Carroll & Graf. 324 pp. $24

When 28-year-old Mattie makes a pilgrimage back to his home town of Detroit, he's pretty much of a mess. It's winter in the Motor City, and Mattie seems already to be in the winter of his life. His marriage is on the rocks, his relationship with his parents and brother is troubled, his career as a fine artist is washed up. Worse than any of these separate things is that all joy has been leached away from him; he's been battling severe unhappiness for so long and for such good reason that (perhaps, just perhaps) there's no viable future at all left for him. This trip, back to the scene of his traumatized childhood, may be a literal last chance. Poor Detroit has seen better days as well. It's in wretched condition, piled high with "filthy snow," littered with the wreckage of dead cars. Moral and physical failure manifests at every turn.

Mattie begins to call up some of his old grammar school friends -- he was only 11 when he left town, under mysterious circumstances -- and is greeted with guarded surprise. His stated purpose is to check out two of his old, dear friends: Spencer, one of the first African American kids to attend Mattie's school, and Theresa Daughrety, a girl who lived down the street from Mattie, rigorously trained by her father to become a child genius. And, of course, Mattie needs to find himself.

The story switches from the year 1996, when the adult Mattie returns to his home town, back to 1976, '77, '78, as the sweetness of childhood played itself out for these three kids. Their lives in the sixth and seventh grade are punctuated by a devilish parlor game set up by Theresa's dad to validate his definition of her as a prodigy: "Mind War," a variation of Trivial Pursuit with very untrivial topics. But there are other games as well, among them something called "Side Car," in which Mattie and Spence unite to become a physical battering ram for their classmates.

This technically perfect, beautifully rendered childhood is what makes "The Snowman's Children" so powerful. Mattie's parents, really just kids themselves, are perfectly believable, and his popular younger brother could step off the page and right into our living rooms. This is "normal" American suburban life seen without cliches, a series of houses on a series of streets, where a series of parents try -- or don't try -- to make life safe for their kids. That safety should extend to everyone, even the geekiest (because no questions about it, Mattie, Spence and Theresa all have a high outcast quotient; they hang together because they're all weird).

Then the unspeakable happens. A child-killer turns up in Detroit, murdering a string of kids their age. (As if life weren't hard enough.) Parents are supposed to protect their children, but how do you protect against a serial killer? The adults here are only human, locked in private worlds of their own. Theresa's crazy widowed father still wants to have the smartest daughter known to man. (Meanwhile, he starts an affair with the babysitter.) Spence's mother, a white woman married to a black guy, is in the process of being left by her husband and ostracized by his family. Mattie's folks, the strongest of the lot, can barely keep their heads above water.

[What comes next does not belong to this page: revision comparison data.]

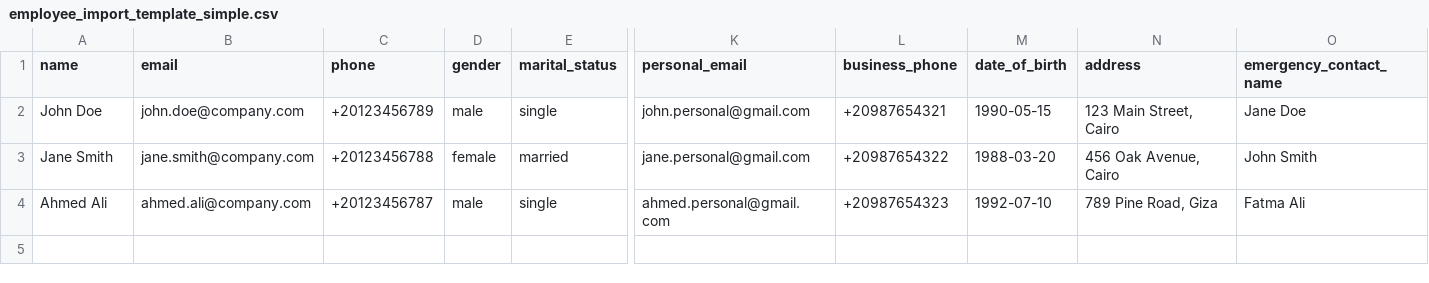
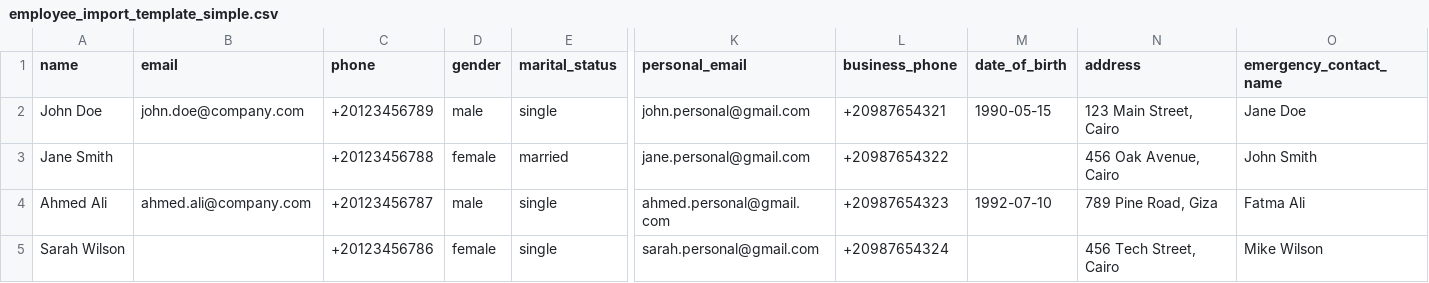
Before and after one commit to hazem-hammad/filament-hrm, a CSV file: public/samples/imports/employee_import_template_simple.csv, drawn as a sheet; only a part is shown, gaps mark what is left out; rows hold the shown columns only; the diff names each change by its address in the sheet, - before the commit and + after, or states it on an @@ line.

```diff
--- a/public/samples/imports/employee_import_template_simple.csv
+++ b/public/samples/imports/employee_import_template_simple.csv
-B3 (email): jane.smith@company.com
+B3 (email): (empty)
-M3 (date_of_birth): 1988-03-20
+M3 (date_of_birth): (empty)
+row 5: Sarah Wilson |  | +20123456786 | female | single | sarah.personal@gmail.com | +20987654324 |  | 456 Tech Street, Cairo | Mike Wilson
```
Also changed, not shown: 3 other files.
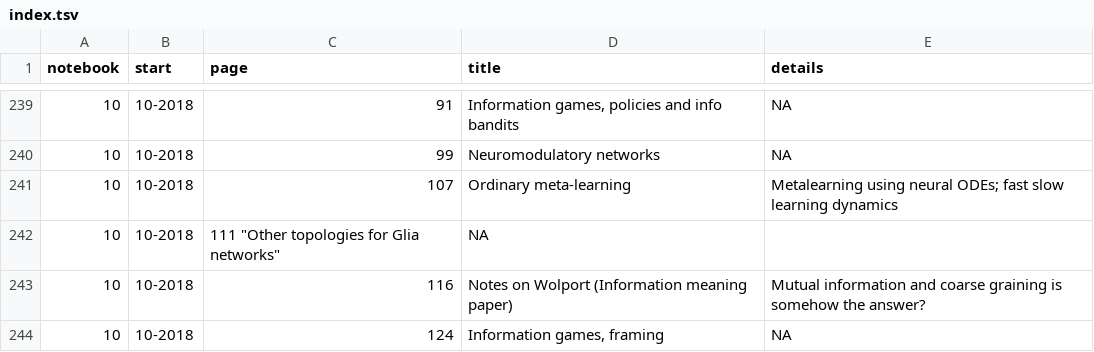
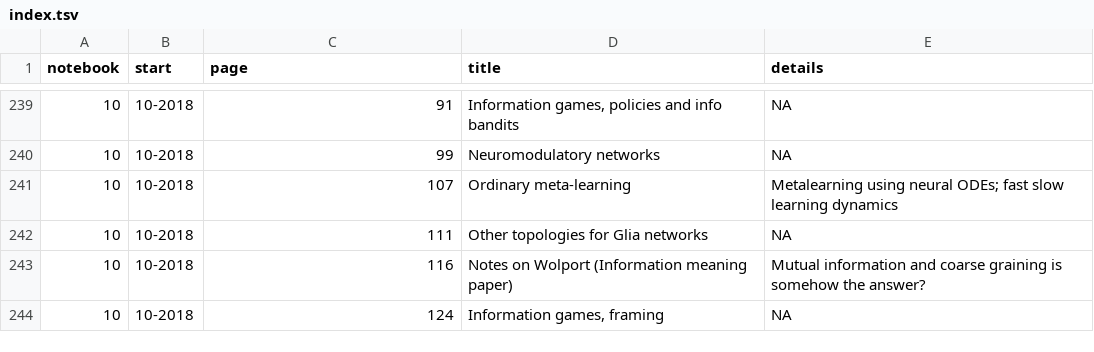
Before and after one commit to parenthetical-e/Index, a TSV file: index.tsv, drawn as a sheet; only a part is shown, gaps mark what is left out.

Commit message:
Typo

```diff
--- a/index.tsv
+++ b/index.tsv
@@ -241,3 +241,3 @@ notebook	start	page	title	details
 10	10-2018	107	"Ordinary meta-learning"	"Metalearning using neural ODEs; fast slow learning dynamics"
-10	10-2018	111 "Other topologies for Glia networks"	"NA"
+10	10-2018	111	"Other topologies for Glia networks"	"NA"
 10	10-2018	116	"Notes on Wolport (Information meaning paper)"	"Mutual information and coarse graining is somehow the answer?"
```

Meanwhile, Theresa is going absolutely, literally mad. Everybody sees it (except, perhaps, for that wacky single-minded dad of hers), but no one can seem to do anything about it.

That's in the fictional present time; the adult Mattie seeks out the adult Spence, a minister now in an African American evangelical church. Spence enigmatically greets Mattie as the "devil" and steadfastly denies knowing anything at all about Theresa.

That's about one-third of the plot. The theme here is that there's enough evil in this world to go around for everyone. Maybe these little kids aren't as innocent as they seem to be. Maybe one or more of them is doomed. Maybe evil has to do with the world falling apart. And once it's fallen -- even in one person's eyes -- there's hell to pay, putting it back together again.

Glen Hirshberg has been nominated for the 2001 International Horror Award, and I'm sure I won't be the only one to suggest that "The Snowman's Children" is a hybrid of two genres -- the first, a careful social realism; the second, a free-for-all Gothic-horror jamboree. But in the long run, who cares? Bonehead editors have been instructing writers for years that it's absolutely awful if their work "falls between two stools." But there's evidence that a lot of interesting stuff happens when you fall off one stool or another. In the great cosmic barroom of life, most of the action happens in free fall, heading toward the floor, or maybe breaking through into another, better reality.